Somewhere out West there possibly is a family Bible with her name written down and how she died; or a story that is handed down generation to generation. Wouldn’t it be great if we could find out? This, however, will probably remain a mystery forever. “On The Road With Neva and Les” We go to Dublin, Stevenville, Glen Rose and Chalk Mountain. About once a year we head on down to Dublin to the Dr Pepper plant to buy three cases of Dr Pepper. The reason we drive all the way to Dublin is because this bottling plant still uses pure cane sugar in their drinks. Just like we would buy them when we were kids. After we bought our 10 oz. Dr Peppers, we were asked if we would like a tour of the plant. We said, “Yes”. Our guide, Wesley Thomas, took us from the gift shop/soda fountain to inside the bottling plant. First thing, we were given a free, ice cold bottle of Dr Pepper from an old antique machine. You can drink the Dr Pepper as you take the tour, but you have to give them back the bottle.
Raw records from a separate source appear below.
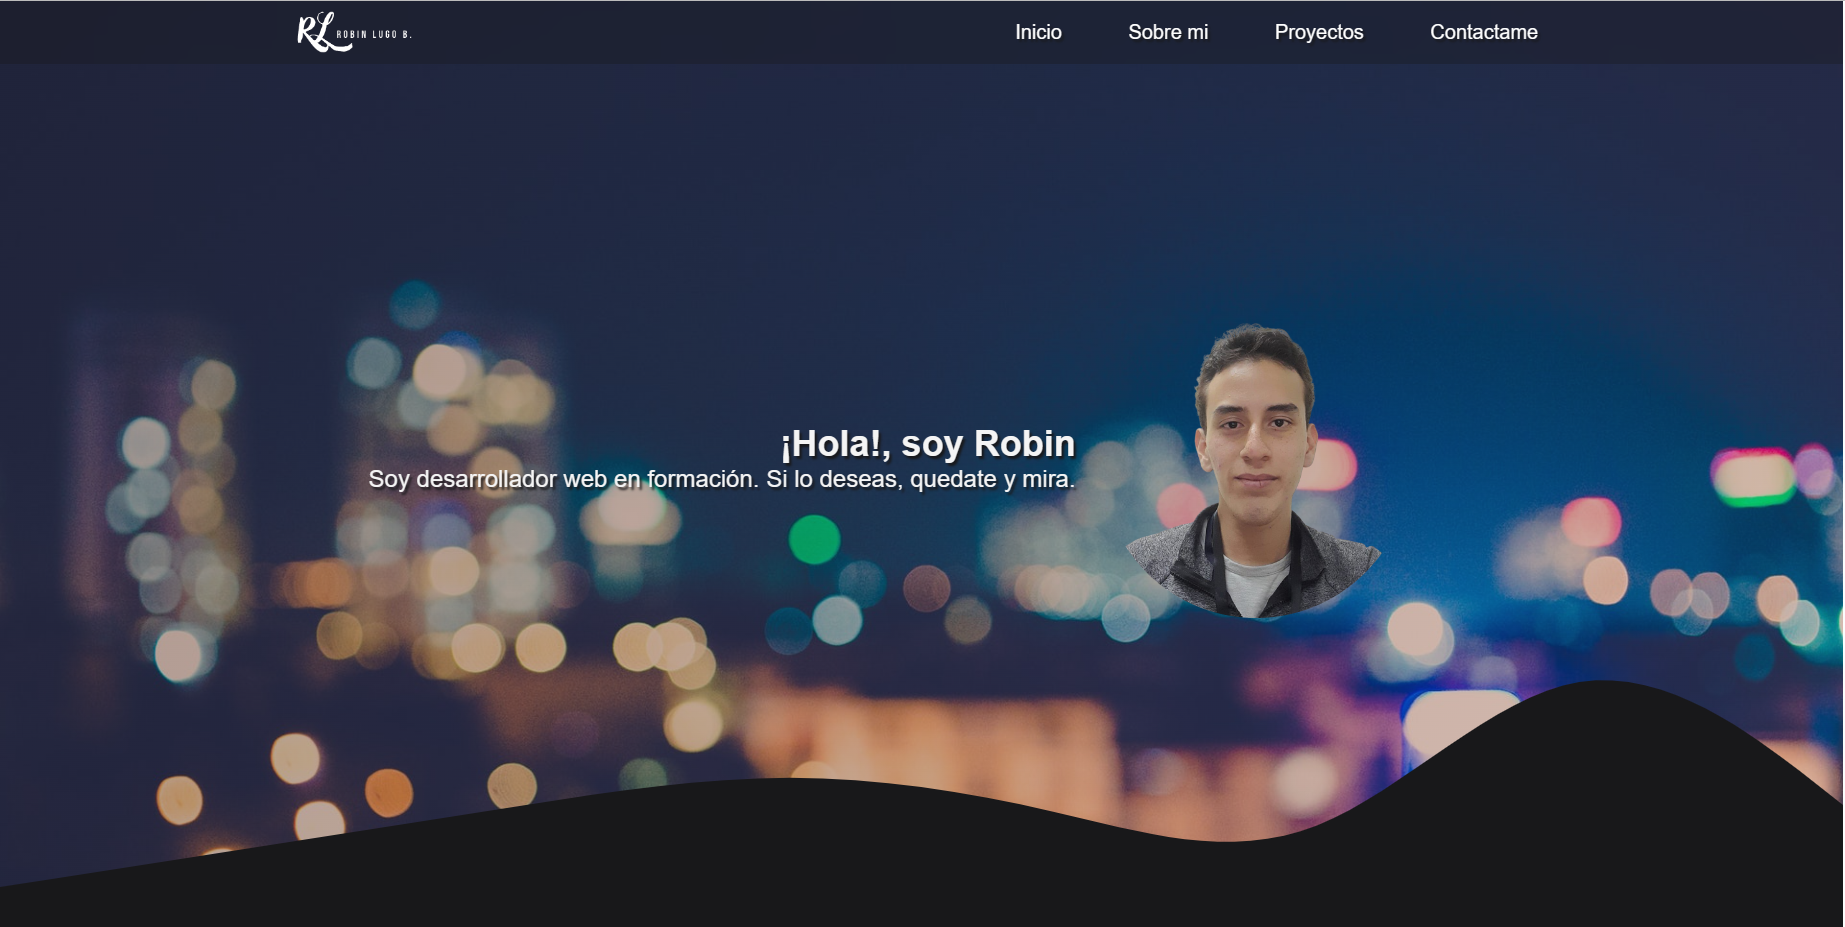
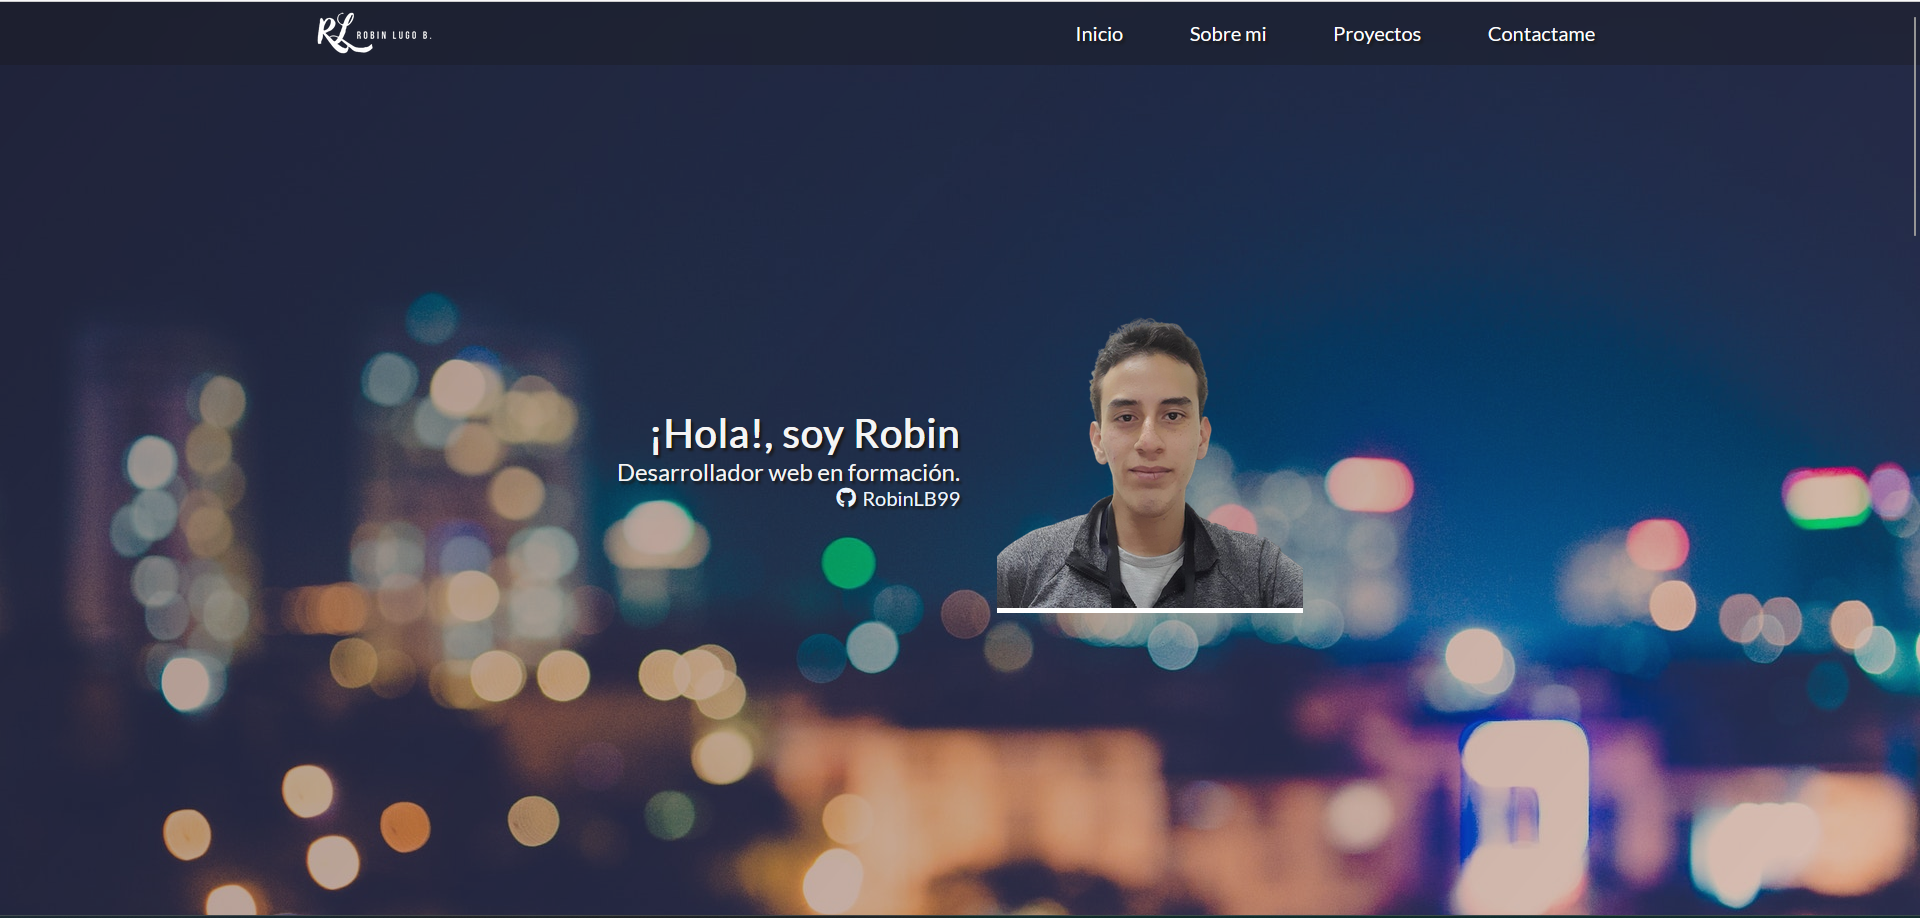
Cambio: fuentes, fontAwesome e iconos de proyectos

diff --git a/index.html b/index.html
@@ -4,7 +4,9 @@
     <meta charset="UTF-8">
     <meta http-equiv="X-UA-Compatible" content="IE=edge">
     <meta name="viewport" content="width=device-width, initial-scale=1.0">
-    <link rel="stylesheet" href="https://use.fontawesome.com/releases/v5.8.1/css/all.css" integrity="sha384-50oBUHEmvpQ+1lW4y57PTFmhCaXp0ML5d60M1M7uH2+nqUivzIebhndOJK28anvf" crossorigin="anonymous">
+    <link rel="preconnect" href="https://fonts.googleapis.com">
+    <link rel="preconnect" href="https://fonts.gstatic.com" crossorigin>
+    <link href="https://fonts.googleapis.com/css2?family=Lato&display=swap" rel="stylesheet">
     <link rel="stylesheet" href="./assets/css/all.css">
     <link rel="stylesheet" href="./assets/webfonts/fa-regular-400.ttf">
     <link rel="stylesheet" href="./assets/webfonts/fa-solid-900.ttf">
@@ -39,15 +41,15 @@
                 <p class="text">Inicio</p>
             </a>
             <a href="#about_me" class="link_nav">
-                <p class="fx3"><i class="fas fa-info-circle"></i></p>
+                <p class="fx3"><i class="fa-solid fa-address-card"></i></p>
                 <p class="text">Sobre mi</p>
             </a>
             <a href="#projects" class="link_nav">
-                <p class="fx3"><i class="fas fa-briefcase"></i></p>
+                <p class="fx3"><i class="fa-solid fa-briefcase"></i></p>
                 <p class="text">Proyectos</p>
             </a>
             <a href="#contact_me" class="link_nav">
-                <p class="fx3"><i class="fas fa-comments"></i></p>
+                <p class="fx3"><i class="fa-solid fa-phone"></i></p>
                 <p class="text">Contactame</p>
             </a>
         </div>
@@ -58,13 +60,16 @@
             <div class="container_home">
                 <div class="presentation">
                     <h1>¡Hola!, soy Robin</h1>
-                    <p>Soy desarrollador web en formación. Si lo deseas, quedate y mira.</p>
+                    <p>Desarrollador web en formación.</p>
+                    <a href="https://github.com/RobinLB99" target="_blank"><i class="fa-brands fa-github"></i><p>RobinLB99</p></a>
                 </div>
                 <div class="perfil">
                     <img src="./img/Perfil/robin_photo2.png" alt="photo" id="photo_perfil">
                 </div>
             </div>
+            <!--
             <svg id="wave-form" xmlns="http://www.w3.org/2000/svg" viewBox="0 0 1440 320"><path fill="rgb(24, 24, 26)" fill-opacity="1" d="M0,288L34.3,282.7C68.6,277,137,267,206,256C274.3,245,343,235,411,224C480,213,549,203,617,202.7C685.7,203,754,213,823,229.3C891.4,245,960,267,1029,240C1097.1,213,1166,139,1234,128C1302.9,117,1371,171,1406,197.3L1440,224L1440,320L1405.7,320C1371.4,320,1303,320,1234,320C1165.7,320,1097,320,1029,320C960,320,891,320,823,320C754.3,320,686,320,617,320C548.6,320,480,320,411,320C342.9,320,274,320,206,320C137.1,320,69,320,34,320L0,320Z"></path></svg>
+            -->
         </section>
         <section class="seccion about_me" id="about_me">
             <fieldset id="about_me_parragraf">
@@ -90,10 +95,9 @@
                             <p class="descrip_project">Calculador de operaciones matematicas escenciales.</p>
                         </figcaption>
                         <div class="buttons">
-                            <a href="https://github.com/RobinLB99/Calculadora" target="_blank"><i class="fa-brands fa-github"></i><p>Codigo</p></a>
+                            <a href="https://github.com/RobinLB99/Calculadora" target="_blank"><i class="fa-brands fa-github"></i></a>
                             <a href="https://robinlb99.github.io/Calculadora/" target="_blank">
                                 <i class="fa-solid fa-globe"></i>
-                                <p>Web</p>
                             </a>
                         </div>
                     </label>
@@ -110,10 +114,9 @@
                             <p class="descrip_project">Software de gestion de inventario de biblioteca</p>
                         </figcaption>
                         <div class="buttons">
-                            <a href="https://github.com/RobinLB99/Biblioteca-Inventario" target="_blank"><i class="fa-brands fa-github"></i><p>Codigo</p></a>
+                            <a href="https://github.com/RobinLB99/Biblioteca-Inventario" target="_blank"><i class="fa-brands fa-github"></i></a>
                             <a href="https://robinlb99.github.io/Biblioteca-Inventario/" target="_blank">
                                 <i class="fa-solid fa-globe"></i>
-                                <p>Web</p>
                             </a>
                         </div>
                     </label>
@@ -130,7 +133,7 @@
                             <p class="descrip_project">Portafolio personal en el cual estan.</p>
                         </figcaption>
                         <div class="buttons">
-                            <a href="https://github.com/RobinLB99/Mi-portafolio" target="_blank"><i class="fa-brands fa-github"></i><p>Codigo</p></a>
+                            <a href="https://github.com/RobinLB99/Mi-portafolio" target="_blank"><i class="fa-brands fa-github"></i></a>
                         </div>
                     </label>
                     <input type="checkbox" name="option" id="checkbox4" onclick="deselectAllCheckboxesExcept(this)">
@@ -147,11 +150,9 @@
                         <div class="buttons">
                             <a href="https://github.com/RobinLB99/Landing-Page" target="_blank">
                                 <i class="fa-brands fa-github"></i>
-                                <p>Code</p>
                             </a>
                             <a href="https://robinlb99.github.io/Landing-Page/" target="_blank">
                                 <i class="fa-solid fa-globe"></i>
-                                <p>Web</p>
                             </a>
                         </div>
                     </label>
@@ -169,11 +170,9 @@
                         <div class="buttons">
                             <a href="https://github.com/RobinLB99/Paguina-de-documentacion-tecnica" target="_blank">
                                 <i class="fa-brands fa-github"></i>
-                                <p>Code</p>
                             </a>
                             <a href="https://robinlb99.github.io/Paguina-de-documentacion-tecnica/" target="_blank">
                                 <i class="fa-solid fa-globe"></i>
-                                <p>Web</p>
                             </a>
                         </div>
                     </label>
@@ -191,11 +190,9 @@
                         <div class="buttons">
                             <a href="https://github.com/RobinLB99/Encuesta" target="_blank">
                                 <i class="fa-brands fa-github"></i>
-                                <p>Code</p>
                             </a>
                             <a href="https://robinlb99.github.io/Encuesta/" target="_blank">
                                 <i class="fa-solid fa-globe"></i>
-                                <p>Web</p>
                             </a>
                         </div>
                     </label>
@@ -213,11 +210,9 @@
                         <div class="buttons">
                             <a href="https://github.com/RobinLB99/Tribute-Page" target="_blank">
                                 <i class="fa-brands fa-github"></i>
-                                <p>Code</p>
                             </a>
                             <a href="https://robinlb99.github.io/Tribute-Page/" target="_blank">
                                 <i class="fa-solid fa-globe"></i>
-                                <p>Web</p>
                             </a>
                         </div>
                     </label>
@@ -229,7 +224,7 @@
         </section>
         <section class="seccion contact_me" id="contact_me">
             <div class="container_contact">
-                <h1 class="contact_me">Contact me by</h1>
+                <h1 class="contact_me">Contactame por:</h1>
                 <div class="line"></div>
                 <div class="links">
                     <a class="link" href="https://ec.linkedin.com/in/robin-joel-lugo-boero-58274320a" target="_blank">

diff --git a/styles/styles.css b/styles/styles.css
@@ -5,7 +5,7 @@
 }
 
 html, body{
-    font-family: Arial, Helvetica, sans-serif;
+    font-family: Lato, Arial, Helvetica, sans-serif;
     background-color: #18181a;
     color: #f4f4f4;
     scroll-behavior: smooth;
@@ -55,16 +55,19 @@ html, body{
 
     height: 100vh;
 
-    overflow: hidden; /* Ocultar el desbordamiento */
+    overflow: hidden;
 }
 
 .container_home {
-    width: fit-content;
+    width: 100%;
     height: fit-content;
 
-    display: grid;
-    grid-template-columns: 2fr 1fr;
-    gap: 20px;
+    display: flex;
+    flex-direction: row;
+    flex-wrap: wrap-reverse;
+
+    justify-content: center;
+    gap: 30px;
 
     grid-column: 2 / 5;
     grid-row: 2 / -1;
@@ -74,29 +77,41 @@ html, body{
     text-align: right;
     font-size: 1.2rem;
 
-    display: grid;
-    grid-template-rows: repeat(4, 1fr);
+    display: flex;
+    flex-direction: column;
+
+    justify-content: center;
 }
 
 .presentation h1 {
-    grid-row: 2/3;
-
-    display: grid;
-    align-items: end;
+    font-size: 2rem;
 }
 
-.presentation p {
-    grid-row: 3/4;
+.presentation a {
+    color: #edf6ff;
+    text-decoration: none;
+    font-size: 1rem;
+
+    display: flex;
+    flex-direction: row;
+    gap: 5px;
+
+    align-items: center;
+    justify-content: flex-end;
+}
+
+.presentation a:hover {
+    color: #49c5ff;
 }
 
 #photo_perfil {
     height: 250px;
     width: auto;
-    border-radius: 50%;
+
+    border-bottom: 4px solid white;
 }
 
 #wave-form {
-    /* Ajustar las columnas y filas para que se adapten al contenido */
     grid-column: 1 / -1;
     grid-row: 3 / -1;
 
@@ -167,10 +182,11 @@ html, body{
 .card {
     width: 300px;
     height: 350px;
-    
+
     background-color: rgba(36, 41, 46, 0.7);
     backdrop-filter: blur(5px);
     color: white;
+    border: 5px solid transparent;
     border-radius: 5px;
 
     display: grid;
@@ -179,17 +195,17 @@ html, body{
 
     box-shadow: 5px 5px 10px rgba(0, 0, 0, 0.5);
     text-shadow: 5px 5px 10px rgba(0, 0, 0, 0.5);;
-    
+
     overflow: hidden;
     cursor: pointer;
 
-    transition-duration: .5s;
+    transition-duration: .2s;
 }
 
 .card:hover {
     background-color: rgb(36, 41, 46, 1);
-    box-shadow: 5px 5px 10px rgba(0, 0, 0, 0.8);
-    transition-duration: .5s;
+    box-shadow: 10px 10px 10px rgba(18, 18, 18, 0.8);
+    transition-duration: .2s;
 }
 
 input[type="checkbox"] {
@@ -198,53 +214,51 @@ input[type="checkbox"] {
 
 .buttons {
     grid-column: -1/1;
-    grid-row: -1/1;
+    grid-row: 2/3;
 
     background-color: rgb(36, 41, 46, 1);
+    border-radius: 4px;
 
     display: flex;
-    flex-direction: column;
+    flex-direction: row;
+    gap: 10px;
 
     justify-content: center;
     align-items: center;
 
-    gap: 10px;
-
-    align-items: center;
-
-    clip-path: circle(0 at top left);
-    transition: clip-path .4s;
+    clip-path: circle(0 at left);
+    transition: clip-path .2s;
 }
 
 input[type="checkbox"]:checked + label .buttons {
-    clip-path: circle(150% at top left);
+    clip-path: circle(150% at left);
 }
 
 
 .buttons a {
-    width: 150px;
-    height: 40px;
+    width: 50px;
+    height: 50px;
     padding: 5px;
-    border-radius: 4px;
+    border-radius: 50%;
 
-    font-size: 1.3rem;
+    font-size: 1.5rem;
     text-decoration: none;
     color: #ffffffcb;
     background-color: rgb(26, 28, 29);
 
     display: grid;
-    grid-template-columns: .5fr 1fr;
+    grid-template-columns: 1fr;
     gap: 5px;
     place-items: center;
 
-    transition-duration: .4s;
+    transition-duration: .2s;
 
     cursor: pointer;
 }
 
 .buttons a:hover {
     background-color: rgb(53, 59, 66);
-    transition-duration: .4s;
+    transition-duration: .2s;
 }
 
 .buttons p {
@@ -260,6 +274,8 @@ input[type="checkbox"]:checked + label .buttons {
 .preview_project {
     width: 100%;
     height: 100%;
+
+    border-radius: 4px;
 
     object-fit: cover;
 

diff --git a/styles/tablet_mode.css b/styles/tablet_mode.css
@@ -23,6 +23,15 @@
         place-content: center;
         width: 100%;
         height: 50px;
+
+        border-radius: 4px;
+
+        transition-duration: .2s;
+    }
+
+    .link_nav:hover {
+        background-color: #ffffff53;
+        transition-duration: .2s;
     }
 
     .link_nav .fx3 {
@@ -33,10 +42,6 @@
 
     .link_nav p[class="text"] {
         display: none;
-    }
-
-    .container_home {
-        text-align: center;
     }
 
     .border, .separador {
@@ -57,15 +62,12 @@
     }
 }
 
-@media only screen and (max-width: 800px) {
-    .container_home {
-        grid-template-columns: none;
-        grid-template-rows: 1fr .5fr;
+@media only screen and (max-width: 960px) {
+    .presentation {
+        text-align: center;
     }
 
-    .presentation {
-        grid-row: 2/3;
-
-        text-align: center;
+    .presentation a {
+        justify-content: center;
     }
 }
Later that day we were in Glen Rose at an antique shop and saw a bottle like the one we drank from was eight bucks. No wonder they wanted the bottle back. The tour was very interesting and the guide was very informative. You also get to visit the museum where it seems they have everything Dr Pepper ever produced. One large poster is said to be worth over $40,000. After the tour is over, we headed back to the soda fountain. The Dublin Bottling Plant is still in operation with equipment dating back to the 1930’s and produces 500 to 700 cases of drinks each week. It has been in operation since 1891.
In the “Old Days” soda bottles had a cork or stopper. When you removed the cork, it made a loud “Pop”. That’s why they were called “Soda Pop”. In the fifties, we always called them “Soda Pop” or “Soda Water”.
One of the things I love about America is no matter where you go (no pun intended), the restrooms all have toilet paper in them, unless they have run out, and that’s why the rule is “Always check for toilet paper before you sit down.” You can stop at McDonalds, K-Mart, Target, convenient stores, gas stations and on the whole (no pun intended) there is toilet paper. Neva and I were in Mexico on the Yucatan Peninsula and we had stopped at some ruins. We visited the necessary rooms and just outside the door there was a man and woman sitting at a card table. They were busy tearing toilet paper off a roll by single squares and putting them in a little stack to be sold. Yes, sold. No toilet paper in the restrooms. You had to buy a small pile of toilet paper. Yep, it’s good to be in America.